was then going to perform, to have been given him by the Father. “ Then took they away the stone from the place, where the dead was laid. And Jesus lift up his eyes, and said, Father, I thank thee that thou hast heard me. And I knew that thou hearest me always : but because of the people which stand by, I said it, that they may believe that thou hast sent me.” That is, the works I do, declare that thou art with me; but that the people may have the fullest assurance that thou concurrest with we, and that the words I speak are not mine but thine; before I do this great and awful work in their sight, I publicly praise and thank thee. In this way (of an immediate appeal to God) the fullest proof possible was given, that his authority was from the Father, and all objections were answered. See John xiy. 8-11. xvi. 28–30.
Other things might be observed here, but I shall take notice of but one particular more. " And when he thus had spoken, he cried with a loud voice, Lazarus, come forth.” Sure the majesty of the voice well became the work. Herein is some resemblance of that loud command, at the sound of which shall be broken all the bars of hell and the grave, and their doors fly open, and the dead of all orders and of all times shall awake and come forth; some to honour, and some to shame and everlasting contempt.

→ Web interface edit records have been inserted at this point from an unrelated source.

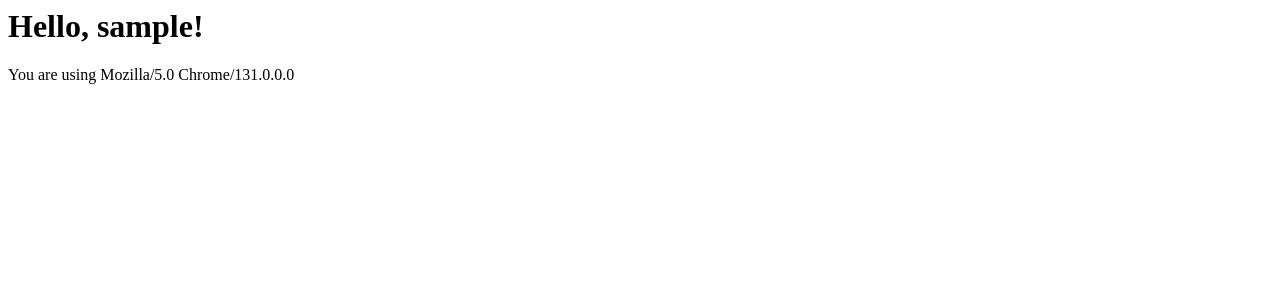
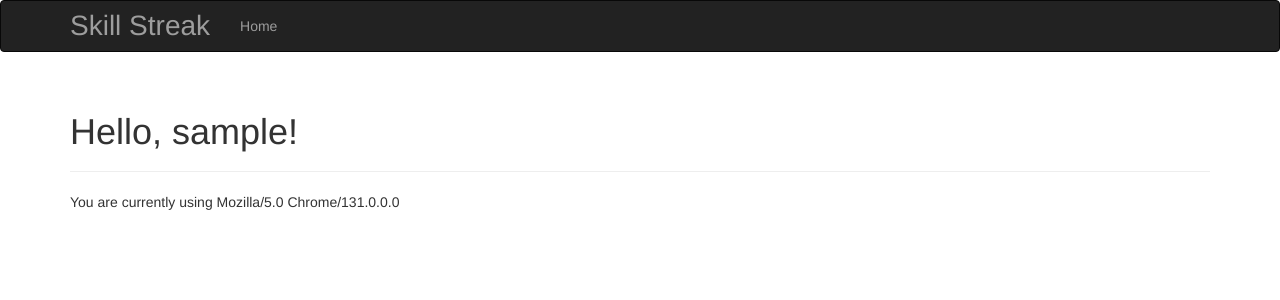
Before and after one commit to acecodes/skillstreak, a Flask app: a page that, after the commit, uses templates/base.html in a window 1280 px wide. Shown: the top 300 px of the page. Run offline with Flask 2, Linux system fonts and the light colour scheme; some libraries are stand-ins or nearby versions.

Commit message:
Added very basic user template

```diff
--- a/requirements.txt
+++ b/requirements.txt
@@ -1,6 +1,7 @@
 Flask==0.10.1
 Flask-Bootstrap==3.2.0.2
 Flask-Login==0.2.11
+Flask-Moment==0.4.0
 Flask-WTF==0.10.0
 Jinja2==2.7.3
 MarkupSafe==0.23
--- a/skillstreak.py
+++ b/skillstreak.py
@@ -24,7 +24,7 @@ def index():
 @app.route('/user/<name>')
 def user(name):
 	agent = request.headers.get('User-Agent')
-	return '<h1>Hello, {name}!</h1>\nYou are using {agent}'.format(name=name, agent=agent)
+	return render_template('user.html', agent=agent, name=name)
 
 @app.errorhandler(404)
 def page_not_found(e):
--- a/templates/base.html
+++ b/templates/base.html
@@ -1,9 +1,26 @@
 {% extends "bootstrap/base.html" %}
 
+{% block head %}
+
+{{ super() }}
+
+<meta name="description" content="Build a streak, build your skills">
+
+<meta name="author" content="Ace Eddleman">
+
+<link rel="shortcut icon" href="{{ url_for('static', filename = 'favicon.ico') }}" type="image/x-icon">
+
+<link rel="icon" href="{{ url_for('static', filename = 'favicon.ico') }}" type="image/x-icon">
+
+{% endblock %}
+
+
 {% block styles %}
+
 {{super()}}
 <link rel="stylesheet"
       href="{{url_for('static', filename='css/custom.css')}}">
+
 {% endblock %}
 
 {% block title %}{{ title }}{% endblock %}
--- a/templates/index.html
+++ b/templates/index.html
@@ -3,7 +3,7 @@
 {% block page_content %}
 
     <div class="page-header">
-        <h1>Hello, {{ name }}!</h1>
+        <h1>Hello, world!</h1>
     </div>
 
 {% endblock %}
--- /dev/null
+++ b/templates/user.html
@@ -0,0 +1,16 @@
+{% extends "base.html" %}
+
+{% block page_content %}
+
+    <div class="page-header">
+        <h1>Hello, {{ name }}!</h1>
+
+    </div>
+
+    <div>
+    <p>You are currently using {{ agent }}</p>
+    </div>
+
+
+
+{% endblock %}
```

There is a peculiar propriety and decency in this loud and majestic voice, as it had been immediately preceded by an humble and thankful acknowledgment of the Father, who is over al}.
gu ve observed here, but I shall take notin- **
THE END OF A VINDICATION OF THREE OF OUR SAVIOUR'S MIRACLES.